◆ Data for this exercise
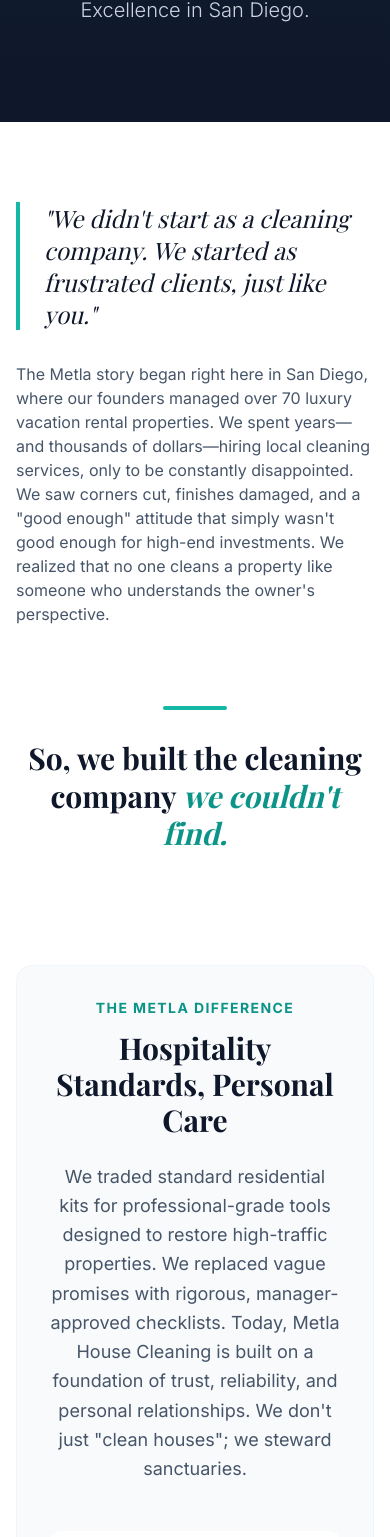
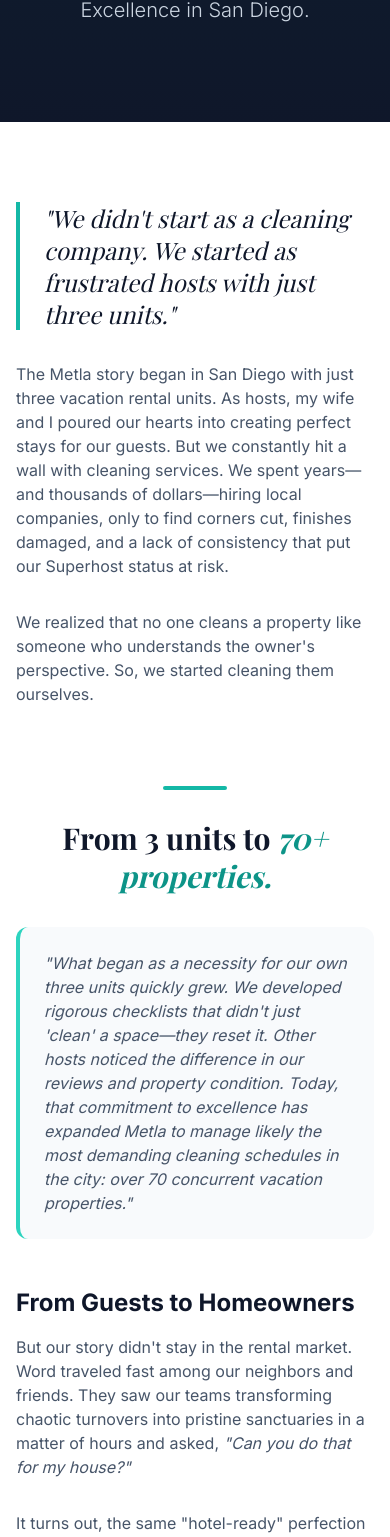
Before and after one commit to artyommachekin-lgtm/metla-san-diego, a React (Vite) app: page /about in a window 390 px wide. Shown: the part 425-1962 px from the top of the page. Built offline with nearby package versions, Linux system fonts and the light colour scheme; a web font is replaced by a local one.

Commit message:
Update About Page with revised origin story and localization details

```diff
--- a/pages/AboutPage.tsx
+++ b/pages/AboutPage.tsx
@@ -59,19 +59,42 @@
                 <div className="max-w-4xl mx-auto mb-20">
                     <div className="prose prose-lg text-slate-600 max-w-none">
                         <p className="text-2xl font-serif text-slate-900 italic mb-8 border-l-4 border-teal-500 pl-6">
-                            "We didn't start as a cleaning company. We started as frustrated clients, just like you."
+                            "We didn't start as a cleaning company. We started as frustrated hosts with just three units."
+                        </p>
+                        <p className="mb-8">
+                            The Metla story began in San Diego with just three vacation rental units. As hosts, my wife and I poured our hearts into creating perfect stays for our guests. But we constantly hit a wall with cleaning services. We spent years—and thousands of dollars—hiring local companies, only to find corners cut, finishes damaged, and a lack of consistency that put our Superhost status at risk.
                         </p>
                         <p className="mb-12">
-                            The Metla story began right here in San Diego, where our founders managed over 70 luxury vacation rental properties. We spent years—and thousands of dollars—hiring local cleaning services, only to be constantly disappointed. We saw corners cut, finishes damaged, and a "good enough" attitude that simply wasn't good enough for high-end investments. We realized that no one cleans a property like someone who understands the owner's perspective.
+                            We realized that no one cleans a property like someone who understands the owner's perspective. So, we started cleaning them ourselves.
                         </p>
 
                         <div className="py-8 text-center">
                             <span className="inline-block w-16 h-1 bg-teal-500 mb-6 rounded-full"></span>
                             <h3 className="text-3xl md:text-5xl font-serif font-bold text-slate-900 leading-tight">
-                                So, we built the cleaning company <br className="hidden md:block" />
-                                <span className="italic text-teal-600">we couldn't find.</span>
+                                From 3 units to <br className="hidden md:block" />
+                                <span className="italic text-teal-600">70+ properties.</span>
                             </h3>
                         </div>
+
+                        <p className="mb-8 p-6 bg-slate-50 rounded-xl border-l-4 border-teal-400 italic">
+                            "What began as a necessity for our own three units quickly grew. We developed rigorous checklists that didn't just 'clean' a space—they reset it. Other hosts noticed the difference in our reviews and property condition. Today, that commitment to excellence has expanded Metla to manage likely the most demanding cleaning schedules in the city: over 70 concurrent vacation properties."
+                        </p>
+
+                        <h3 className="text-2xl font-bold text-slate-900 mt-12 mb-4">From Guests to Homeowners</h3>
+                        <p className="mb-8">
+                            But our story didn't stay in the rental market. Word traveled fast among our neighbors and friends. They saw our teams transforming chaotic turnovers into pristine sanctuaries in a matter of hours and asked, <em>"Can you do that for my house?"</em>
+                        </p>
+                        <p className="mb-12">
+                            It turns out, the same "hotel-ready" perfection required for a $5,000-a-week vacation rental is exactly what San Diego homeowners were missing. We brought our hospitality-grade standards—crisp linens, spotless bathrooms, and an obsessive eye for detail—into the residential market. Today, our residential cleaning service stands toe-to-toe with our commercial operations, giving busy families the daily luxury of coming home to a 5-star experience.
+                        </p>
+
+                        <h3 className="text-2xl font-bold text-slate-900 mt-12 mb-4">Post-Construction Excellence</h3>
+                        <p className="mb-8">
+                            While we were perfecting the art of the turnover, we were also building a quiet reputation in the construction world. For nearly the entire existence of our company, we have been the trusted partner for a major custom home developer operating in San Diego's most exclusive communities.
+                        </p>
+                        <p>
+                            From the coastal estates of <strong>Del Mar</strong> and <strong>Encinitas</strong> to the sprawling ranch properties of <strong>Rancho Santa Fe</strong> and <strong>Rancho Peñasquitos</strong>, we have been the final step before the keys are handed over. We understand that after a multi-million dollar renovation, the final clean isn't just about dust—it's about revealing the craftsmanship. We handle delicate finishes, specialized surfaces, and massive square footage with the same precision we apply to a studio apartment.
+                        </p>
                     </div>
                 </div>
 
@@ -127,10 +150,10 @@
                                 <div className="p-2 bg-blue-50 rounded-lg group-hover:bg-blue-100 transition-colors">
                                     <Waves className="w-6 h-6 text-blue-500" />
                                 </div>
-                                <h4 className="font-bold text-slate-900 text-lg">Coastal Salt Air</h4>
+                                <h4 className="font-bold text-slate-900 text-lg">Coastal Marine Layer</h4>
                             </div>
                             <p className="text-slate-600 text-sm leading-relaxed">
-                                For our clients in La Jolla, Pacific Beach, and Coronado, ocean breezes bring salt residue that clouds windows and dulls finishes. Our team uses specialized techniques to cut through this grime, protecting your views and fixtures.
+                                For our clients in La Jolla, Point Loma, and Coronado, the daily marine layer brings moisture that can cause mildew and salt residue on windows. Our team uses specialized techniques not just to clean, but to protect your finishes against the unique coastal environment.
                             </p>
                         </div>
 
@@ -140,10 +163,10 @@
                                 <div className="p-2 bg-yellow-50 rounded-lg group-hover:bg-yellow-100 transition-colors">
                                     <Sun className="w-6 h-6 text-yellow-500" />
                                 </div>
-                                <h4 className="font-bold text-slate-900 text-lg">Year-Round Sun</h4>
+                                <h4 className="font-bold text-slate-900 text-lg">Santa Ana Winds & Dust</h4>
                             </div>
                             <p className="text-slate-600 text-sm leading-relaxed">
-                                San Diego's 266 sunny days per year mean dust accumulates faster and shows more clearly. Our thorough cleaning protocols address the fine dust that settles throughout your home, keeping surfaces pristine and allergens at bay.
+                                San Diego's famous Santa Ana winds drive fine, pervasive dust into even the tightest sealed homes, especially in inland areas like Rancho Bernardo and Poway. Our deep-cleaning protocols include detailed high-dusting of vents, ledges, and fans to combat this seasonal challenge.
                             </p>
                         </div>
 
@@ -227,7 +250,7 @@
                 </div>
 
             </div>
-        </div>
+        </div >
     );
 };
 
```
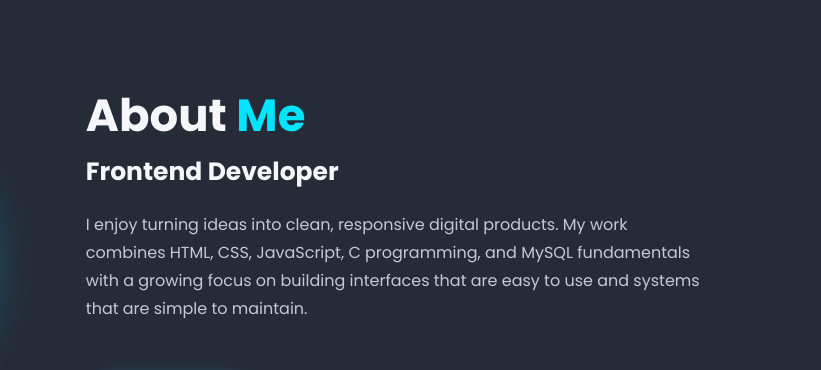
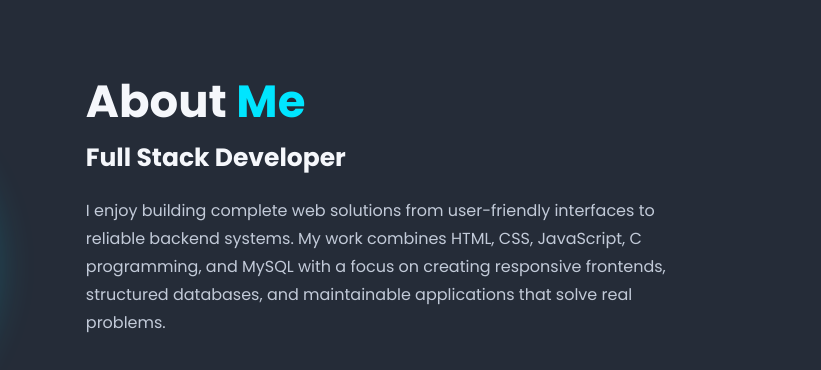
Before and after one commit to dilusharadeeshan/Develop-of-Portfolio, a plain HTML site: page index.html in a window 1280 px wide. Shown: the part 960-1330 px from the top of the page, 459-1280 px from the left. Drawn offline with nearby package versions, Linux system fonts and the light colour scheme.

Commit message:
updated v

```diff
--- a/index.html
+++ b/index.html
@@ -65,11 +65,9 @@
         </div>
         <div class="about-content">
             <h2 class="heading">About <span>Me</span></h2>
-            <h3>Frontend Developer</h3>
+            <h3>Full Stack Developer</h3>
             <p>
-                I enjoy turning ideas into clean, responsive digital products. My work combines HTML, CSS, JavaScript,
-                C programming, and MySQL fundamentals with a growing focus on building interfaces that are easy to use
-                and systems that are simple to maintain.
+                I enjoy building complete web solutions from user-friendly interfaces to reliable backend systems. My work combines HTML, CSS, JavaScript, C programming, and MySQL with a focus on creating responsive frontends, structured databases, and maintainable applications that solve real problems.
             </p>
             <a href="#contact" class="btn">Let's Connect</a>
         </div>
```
==
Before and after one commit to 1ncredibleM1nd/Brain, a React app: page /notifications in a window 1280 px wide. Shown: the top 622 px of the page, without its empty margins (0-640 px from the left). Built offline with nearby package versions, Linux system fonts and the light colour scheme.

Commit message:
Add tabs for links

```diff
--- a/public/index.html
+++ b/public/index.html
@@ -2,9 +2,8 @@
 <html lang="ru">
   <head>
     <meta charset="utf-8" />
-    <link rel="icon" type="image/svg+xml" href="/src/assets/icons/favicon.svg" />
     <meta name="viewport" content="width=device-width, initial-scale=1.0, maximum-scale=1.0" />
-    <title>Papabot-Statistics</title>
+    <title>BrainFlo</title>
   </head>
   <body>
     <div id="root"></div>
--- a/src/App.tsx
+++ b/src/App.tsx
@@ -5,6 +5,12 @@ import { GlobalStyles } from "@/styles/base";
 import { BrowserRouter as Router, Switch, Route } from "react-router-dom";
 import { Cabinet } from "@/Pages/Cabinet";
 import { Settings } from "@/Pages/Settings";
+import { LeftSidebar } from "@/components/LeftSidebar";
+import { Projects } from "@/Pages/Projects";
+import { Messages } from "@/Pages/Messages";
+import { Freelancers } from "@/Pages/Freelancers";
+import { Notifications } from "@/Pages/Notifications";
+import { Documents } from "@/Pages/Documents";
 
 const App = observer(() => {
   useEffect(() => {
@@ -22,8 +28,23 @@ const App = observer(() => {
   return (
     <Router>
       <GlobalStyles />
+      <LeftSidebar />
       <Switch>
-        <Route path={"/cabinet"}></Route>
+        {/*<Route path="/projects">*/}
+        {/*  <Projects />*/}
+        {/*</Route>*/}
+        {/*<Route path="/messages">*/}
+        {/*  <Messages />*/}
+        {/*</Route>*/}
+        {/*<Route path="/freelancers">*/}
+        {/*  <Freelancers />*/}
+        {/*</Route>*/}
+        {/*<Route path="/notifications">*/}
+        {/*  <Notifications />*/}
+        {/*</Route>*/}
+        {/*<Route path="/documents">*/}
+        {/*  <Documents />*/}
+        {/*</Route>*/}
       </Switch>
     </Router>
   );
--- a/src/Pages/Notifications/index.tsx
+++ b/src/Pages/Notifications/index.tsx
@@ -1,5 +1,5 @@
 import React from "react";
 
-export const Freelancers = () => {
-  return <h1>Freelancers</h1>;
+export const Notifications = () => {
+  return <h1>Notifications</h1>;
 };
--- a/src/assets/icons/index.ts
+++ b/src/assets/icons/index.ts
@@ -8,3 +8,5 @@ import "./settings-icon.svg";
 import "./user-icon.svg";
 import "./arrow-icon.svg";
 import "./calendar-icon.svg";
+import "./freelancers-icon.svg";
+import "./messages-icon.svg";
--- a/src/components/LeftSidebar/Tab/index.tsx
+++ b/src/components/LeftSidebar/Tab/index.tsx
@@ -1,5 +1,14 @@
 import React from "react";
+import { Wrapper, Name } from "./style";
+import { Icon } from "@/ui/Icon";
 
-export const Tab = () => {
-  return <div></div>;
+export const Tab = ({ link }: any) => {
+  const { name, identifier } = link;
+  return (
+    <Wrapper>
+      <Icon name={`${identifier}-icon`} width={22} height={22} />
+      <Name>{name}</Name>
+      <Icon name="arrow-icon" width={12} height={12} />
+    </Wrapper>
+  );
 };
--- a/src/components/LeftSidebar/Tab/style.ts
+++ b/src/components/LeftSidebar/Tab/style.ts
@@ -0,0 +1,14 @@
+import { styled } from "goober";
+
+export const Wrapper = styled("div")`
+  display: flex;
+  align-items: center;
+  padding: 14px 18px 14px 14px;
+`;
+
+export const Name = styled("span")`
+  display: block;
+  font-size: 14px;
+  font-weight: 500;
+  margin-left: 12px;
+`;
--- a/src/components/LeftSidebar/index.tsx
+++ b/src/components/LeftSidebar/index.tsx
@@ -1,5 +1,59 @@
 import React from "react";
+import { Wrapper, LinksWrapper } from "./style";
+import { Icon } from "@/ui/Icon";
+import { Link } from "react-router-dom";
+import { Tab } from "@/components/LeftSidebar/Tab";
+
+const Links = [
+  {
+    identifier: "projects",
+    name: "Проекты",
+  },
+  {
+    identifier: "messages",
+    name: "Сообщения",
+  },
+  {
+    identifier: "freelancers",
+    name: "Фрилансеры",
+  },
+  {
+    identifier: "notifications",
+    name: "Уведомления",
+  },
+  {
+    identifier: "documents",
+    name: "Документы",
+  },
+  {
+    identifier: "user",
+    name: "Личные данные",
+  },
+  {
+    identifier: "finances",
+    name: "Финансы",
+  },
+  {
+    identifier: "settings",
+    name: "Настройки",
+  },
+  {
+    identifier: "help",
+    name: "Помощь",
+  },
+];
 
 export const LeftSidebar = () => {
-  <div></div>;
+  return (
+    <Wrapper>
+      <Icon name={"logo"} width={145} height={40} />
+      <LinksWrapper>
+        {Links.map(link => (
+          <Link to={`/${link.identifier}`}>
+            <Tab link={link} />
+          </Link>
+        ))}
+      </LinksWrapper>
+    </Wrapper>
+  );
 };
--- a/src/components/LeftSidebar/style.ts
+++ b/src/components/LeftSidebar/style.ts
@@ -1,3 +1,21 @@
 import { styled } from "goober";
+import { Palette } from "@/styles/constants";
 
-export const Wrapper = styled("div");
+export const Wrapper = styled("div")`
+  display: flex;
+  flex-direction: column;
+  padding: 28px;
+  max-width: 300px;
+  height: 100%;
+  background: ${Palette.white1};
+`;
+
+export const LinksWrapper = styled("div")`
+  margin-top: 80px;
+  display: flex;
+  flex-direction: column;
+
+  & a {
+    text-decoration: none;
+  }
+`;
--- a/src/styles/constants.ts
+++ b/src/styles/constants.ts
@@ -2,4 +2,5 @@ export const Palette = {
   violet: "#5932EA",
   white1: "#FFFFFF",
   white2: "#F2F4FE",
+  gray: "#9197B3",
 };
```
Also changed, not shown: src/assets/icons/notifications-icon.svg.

◆ Exercise instructions
Using the entries above, find all lines with "width". Copy them.

◆ Result of the exercise
     <meta name="viewport" content="width=device-width, initial-scale=1.0, maximum-scale=1.0" />
+      <Icon name={`${identifier}-icon`} width={22} height={22} />
+      <Icon name="arrow-icon" width={12} height={12} />
+      <Icon name={"logo"} width={145} height={40} />
+  max-width: 300px;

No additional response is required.